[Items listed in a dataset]
[Start of section]

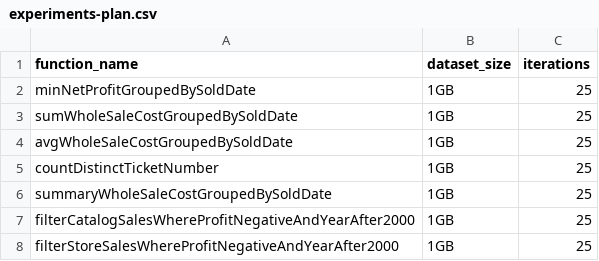
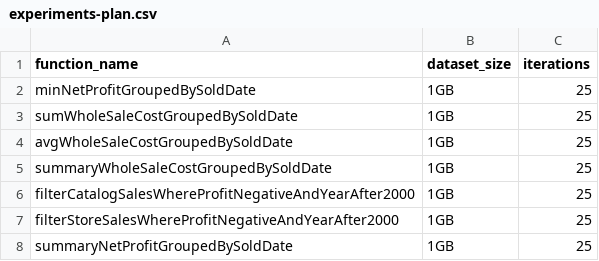
Before and after one commit to pientaa/opening-black-box, a CSV file: monitor-manager/experiments-plan.csv, drawn as a sheet; only a part is shown; the shorter side is filled out with more unchanged rows.

Commit message:
Don't run countDistinctTicketNumber

```diff
--- a/monitor-manager/experiments-plan.csv
+++ b/monitor-manager/experiments-plan.csv
@@ -4,3 +4,2 @@ sumWholeSaleCostGroupedBySoldDate,1GB,25
 avgWholeSaleCostGroupedBySoldDate,1GB,25
-countDistinctTicketNumber,1GB,25
 summaryWholeSaleCostGroupedBySoldDate,1GB,25
```
Also changed, not shown: 1 other file.
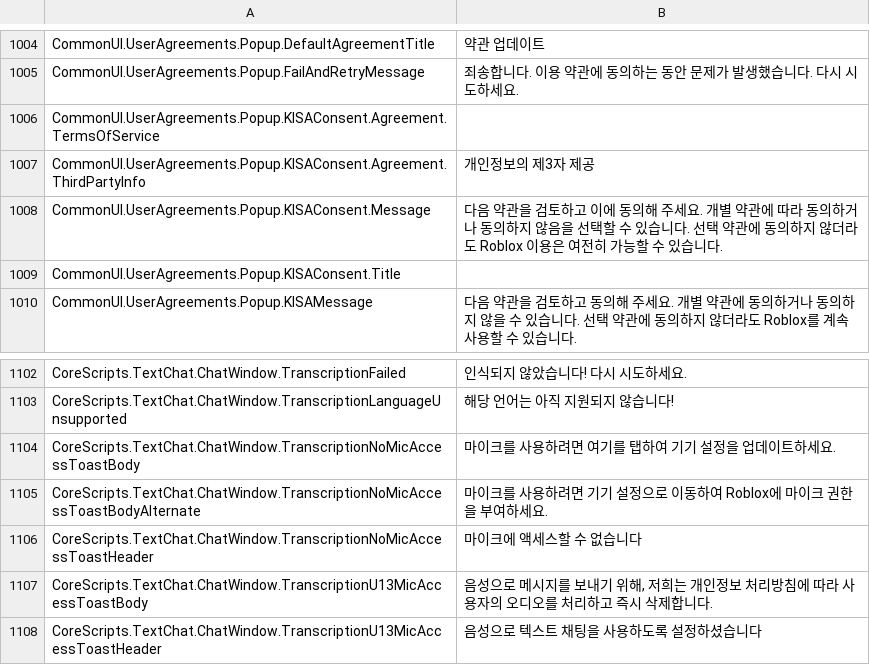
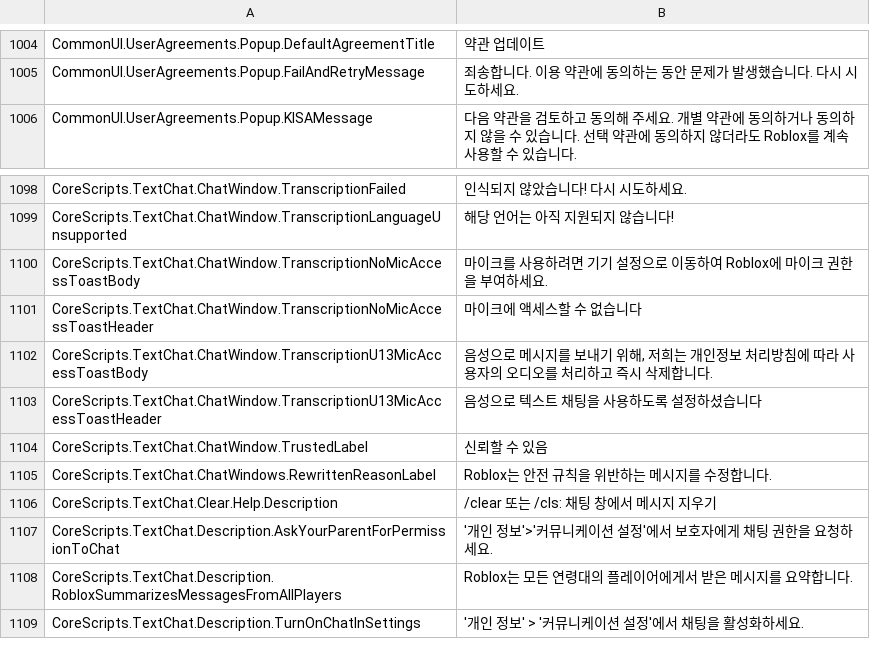
Before and after one commit to walway/Roblox-Datamine, a CSV file: UniversalApp/Locales/Common/ko-kr.csv, drawn as a sheet; only a part is shown, gaps mark what is left out; the shorter side is filled out with more unchanged rows.

```diff
--- a/UniversalApp/Locales/Common/ko-kr.csv
+++ b/UniversalApp/Locales/Common/ko-kr.csv
@@ -1021,6 +1021,2 @@ CommonUI.UserAgreements.Popup.DefaultAgreementTitle,약관 업데이트
 CommonUI.UserAgreements.Popup.FailAndRetryMessage,죄송합니다. 이용 약관에 동의하는 동안 문제가 발생했습니다. 다시 시도하세요.
-CommonUI.UserAgreements.Popup.KISAConsent.Agreement.TermsOfService,
-CommonUI.UserAgreements.Popup.KISAConsent.Agreement.ThirdPartyInfo,개인정보의 제3자 제공
-CommonUI.UserAgreements.Popup.KISAConsent.Message,다음 약관을 검토하고 이에 동의해 주세요. 개별 약관에 따라 동의하거나 동의하지 않음을 선택할 수 있습니다. 선택 약관에 동의하지 않더라도 Roblox 이용은 여전히 가능할 수 있습니다.
-CommonUI.UserAgreements.Popup.KISAConsent.Title,
 CommonUI.UserAgreements.Popup.KISAMessage,다음 약관을 검토하고 동의해 주세요. 개별 약관에 동의하거나 동의하지 않을 수 있습니다. 선택 약관에 동의하지 않더라도 Roblox를 계속 사용할 수 있습니다.
@@ -1121,4 +1117,3 @@ CoreScripts.TextChat.ChatWindow.TranscriptionFailed,인식되지 않았습니다
 CoreScripts.TextChat.ChatWindow.TranscriptionLanguageUnsupported,해당 언어는 아직 지원되지 않습니다!
-CoreScripts.TextChat.ChatWindow.TranscriptionNoMicAccessToastBody,마이크를 사용하려면 여기를 탭하여 기기 설정을 업데이트하세요.
-CoreScripts.TextChat.ChatWindow.TranscriptionNoMicAccessToastBodyAlternate,마이크를 사용하려면 기기 설정으로 이동하여 Roblox에 마이크 권한을 부여하세요.
+CoreScripts.TextChat.ChatWindow.TranscriptionNoMicAccessToastBody,마이크를 사용하려면 기기 설정으로 이동하여 Roblox에 마이크 권한을 부여하세요.
 CoreScripts.TextChat.ChatWindow.TranscriptionNoMicAccessToastHeader,마이크에 액세스할 수 없습니다
```
Also changed, not shown: UniversalApp/Locales/Common/ar-001.csv, UniversalApp/Locales/Common/fr-fr.csv, 35 other files.
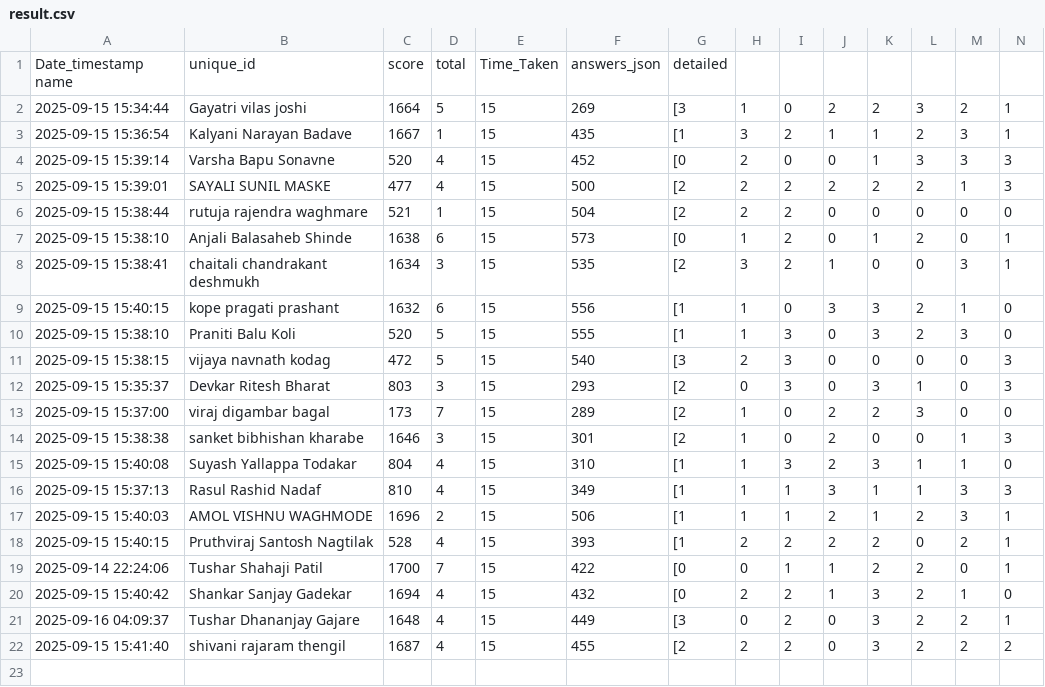
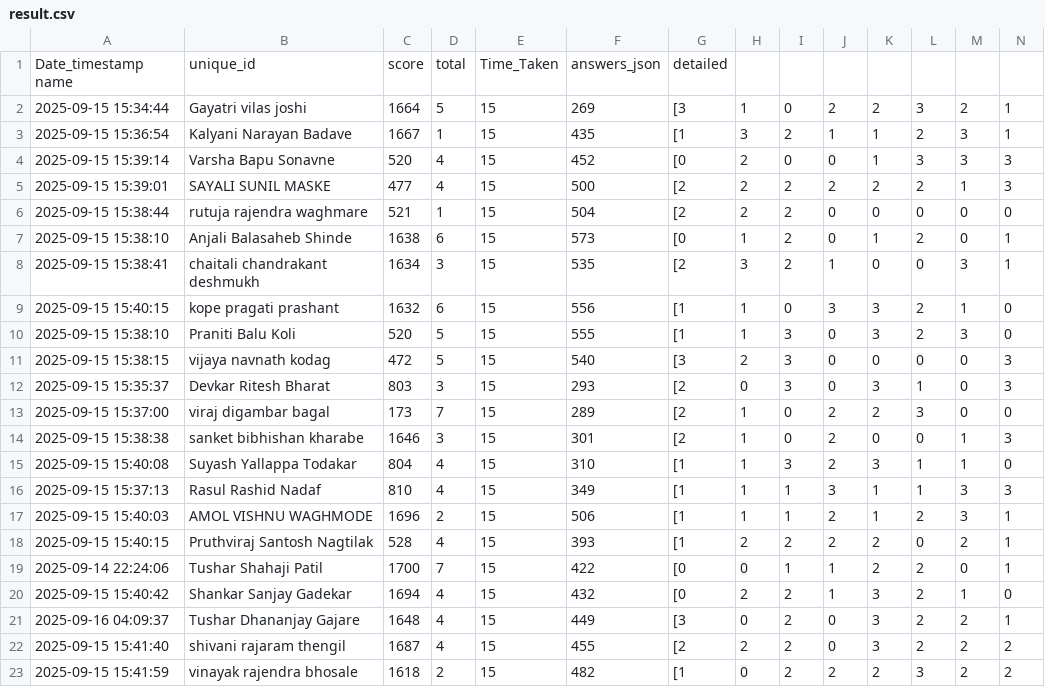
Before and after one commit to molesuraj08/OLYMPUS-RESULT, a CSV file: result.csv, drawn as a sheet; only a part is shown; rows hold the shown columns only; the diff names each change by its address in the sheet, - before the commit and + after, or states it on an @@ line.

Commit message:
Update results for vinayak  rajendra bhosale

```diff
--- a/result.csv
+++ b/result.csv
+row 23: 2025-09-15 15:41:59 | vinayak rajendra bhosale | 1618 | 2 | 15 | 482 | [1 | 0 | 2 | 2 | 2 | 3 | 2 | 2
```
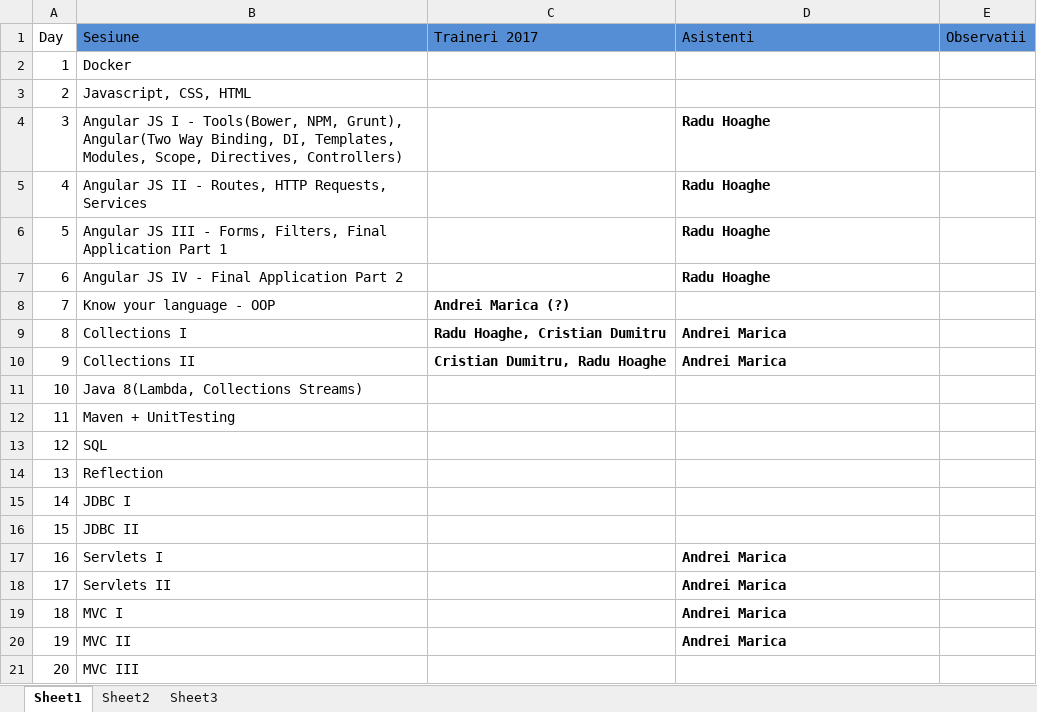
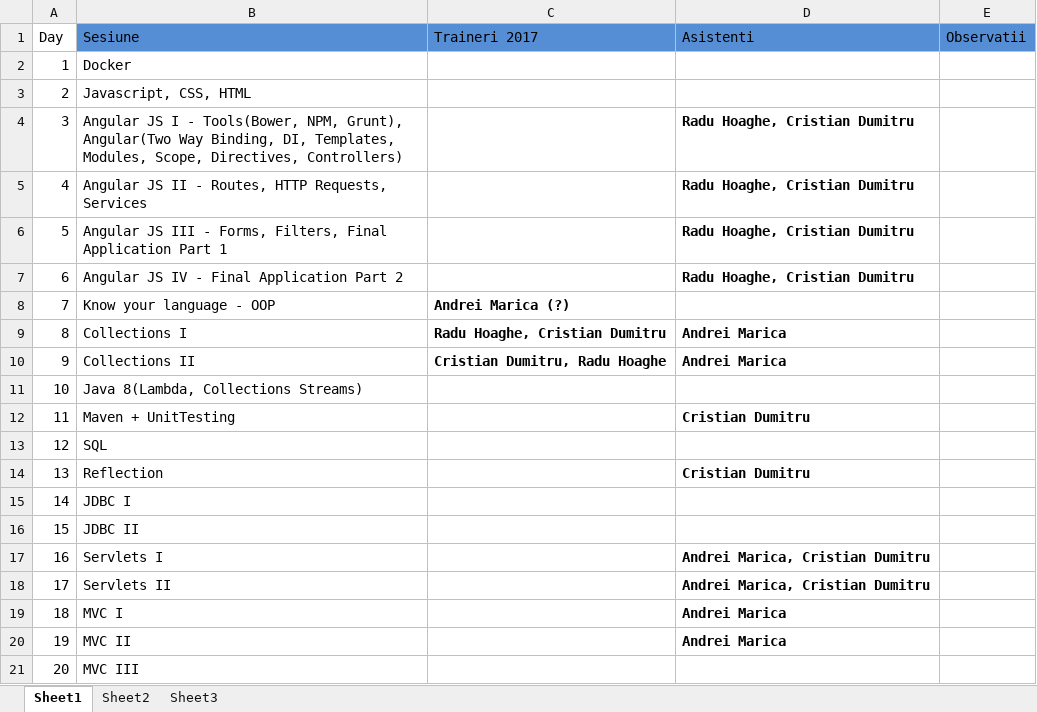
Before and after one commit to ZeroToHero-2017/program, an Excel workbook: Program+Traineri_Z2H_2017.xlsx, sheet Sheet1, drawn as a sheet; values as stored, in another font and other column widths than the file's, no borders; the diff names each change by its address in the sheet, - before the commit and + after, or states it on an @@ line.

Commit message:
Cristian wishes.

```diff
--- a/Program+Traineri_Z2H_2017.xlsx (sheet Sheet1)
+++ b/Program+Traineri_Z2H_2017.xlsx (sheet Sheet1)
-D4:D7 (Asistenti): Radu Hoaghe
+D4:D7 (Asistenti): Radu Hoaghe, Cristian Dumitru
-D12 (Asistenti): (empty)
+D12 (Asistenti): Cristian Dumitru
-D14 (Asistenti): (empty)
+D14 (Asistenti): Cristian Dumitru
-D17:D18 (Asistenti): Andrei Marica
+D17:D18 (Asistenti): Andrei Marica, Cristian Dumitru
```
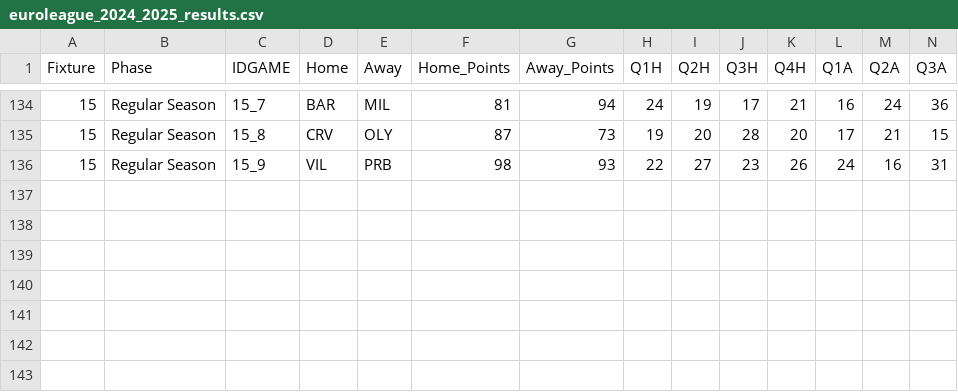
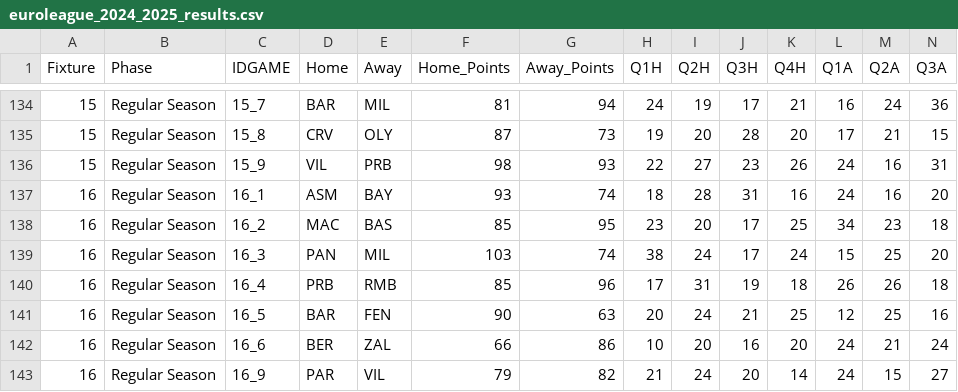
Before and after one commit to sotiristiga/euroleague, a CSV file: euroleague_2024_2025_results.csv, drawn as a sheet; only a part is shown, gaps mark what is left out; rows hold the shown columns only; the diff names each change by its address in the sheet, - before the commit and + after, or states it on an @@ line.

```diff
--- a/euroleague_2024_2025_results.csv
+++ b/euroleague_2024_2025_results.csv
+row 137: 16 | Regular Season | 16_1 | ASM | BAY | 93 | 74 | 18 | 28 | 31 | 16 | 24 | 16 | 20
+row 138: 16 | Regular Season | 16_2 | MAC | BAS | 85 | 95 | 23 | 20 | 17 | 25 | 34 | 23 | 18
+row 139: 16 | Regular Season | 16_3 | PAN | MIL | 103 | 74 | 38 | 24 | 17 | 24 | 15 | 25 | 20
+row 140: 16 | Regular Season | 16_4 | PRB | RMB | 85 | 96 | 17 | 31 | 19 | 18 | 26 | 26 | 18
+row 141: 16 | Regular Season | 16_5 | BAR | FEN | 90 | 63 | 20 | 24 | 21 | 25 | 12 | 25 | 16
+row 142: 16 | Regular Season | 16_6 | BER | ZAL | 66 | 86 | 10 | 20 | 16 | 20 | 24 | 21 | 24
+row 143: 16 | Regular Season | 16_9 | PAR | VIL | 79 | 82 | 21 | 24 | 20 | 14 | 24 | 15 | 27
```
Also changed, not shown: 1 other file.
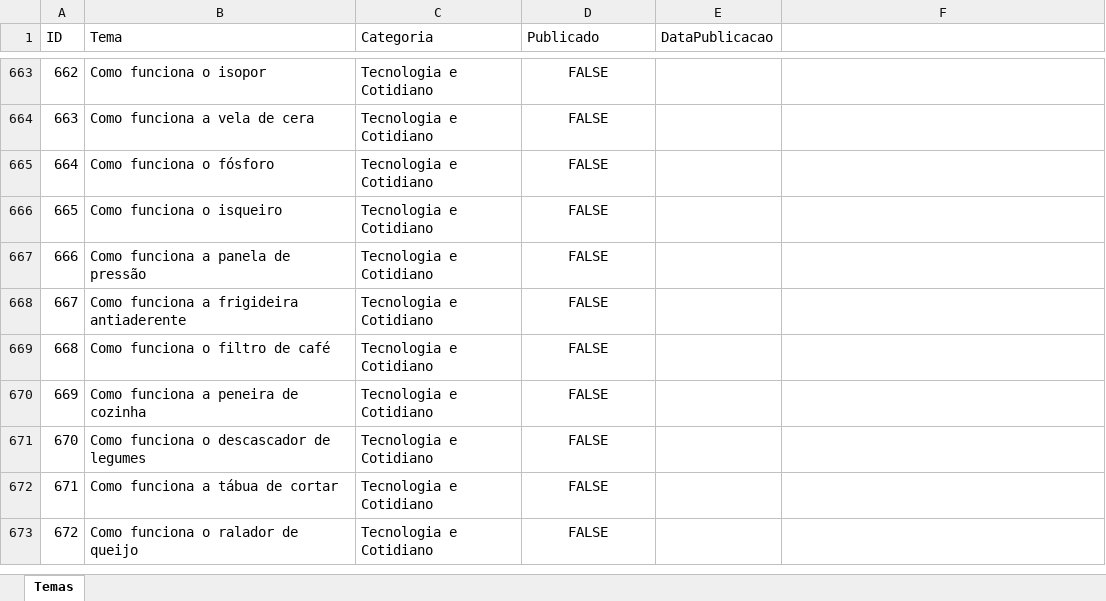
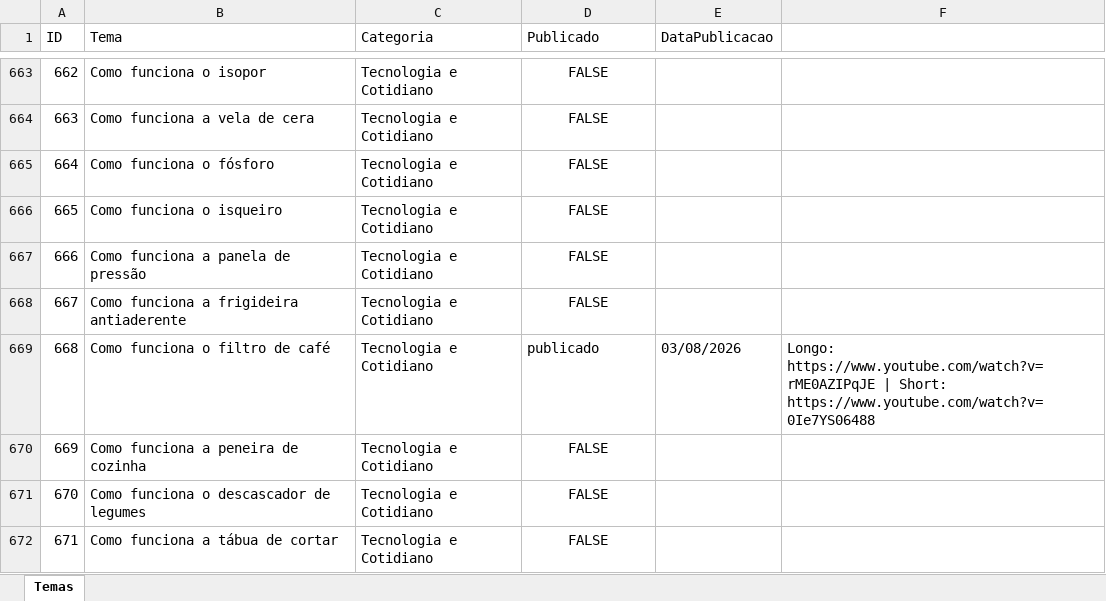
Before and after one commit to wilianjanez/InfoClubYT, an Excel workbook: temas/temas.xlsx, sheet Temas, drawn as a sheet; only a part is shown, gaps mark what is left out; the shorter side is filled out with more unchanged rows; values as stored, in another font and other column widths than the file's, no borders; the diff names each change by its address in the sheet, - before the commit and + after, or states it on an @@ line.

```diff
--- a/temas/temas.xlsx (sheet Temas)
+++ b/temas/temas.xlsx (sheet Temas)
-D669 (Publicado): FALSE
+D669 (Publicado): publicado
-D669 alignment: center
+D669 alignment: left
-E669 (DataPublicacao): (empty)
+E669 (DataPublicacao): 03/08/2026
-F669: (empty)
+F669: Longo: https://www.youtube.com/watch?v=rME0AZIPqJE | Short: https://www.youtube.com/watch?v=0Ie7YS06488
```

[End of section]

Lines above that contain the string "Season" make up the answer.

> [SOLUTION FOR THIS EXERCISE]:
+row 137: 16 | Regular Season | 16_1 | ASM | BAY | 93 | 74 | 18 | 28 | 31 | 16 | 24 | 16 | 20
+row 138: 16 | Regular Season | 16_2 | MAC | BAS | 85 | 95 | 23 | 20 | 17 | 25 | 34 | 23 | 18
+row 139: 16 | Regular Season | 16_3 | PAN | MIL | 103 | 74 | 38 | 24 | 17 | 24 | 15 | 25 | 20
+row 140: 16 | Regular Season | 16_4 | PRB | RMB | 85 | 96 | 17 | 31 | 19 | 18 | 26 | 26 | 18
+row 141: 16 | Regular Season | 16_5 | BAR | FEN | 90 | 63 | 20 | 24 | 21 | 25 | 12 | 25 | 16
+row 142: 16 | Regular Season | 16_6 | BER | ZAL | 66 | 86 | 10 | 20 | 16 | 20 | 24 | 21 | 24
+row 143: 16 | Regular Season | 16_9 | PAR | VIL | 79 | 82 | 21 | 24 | 20 | 14 | 24 | 15 | 27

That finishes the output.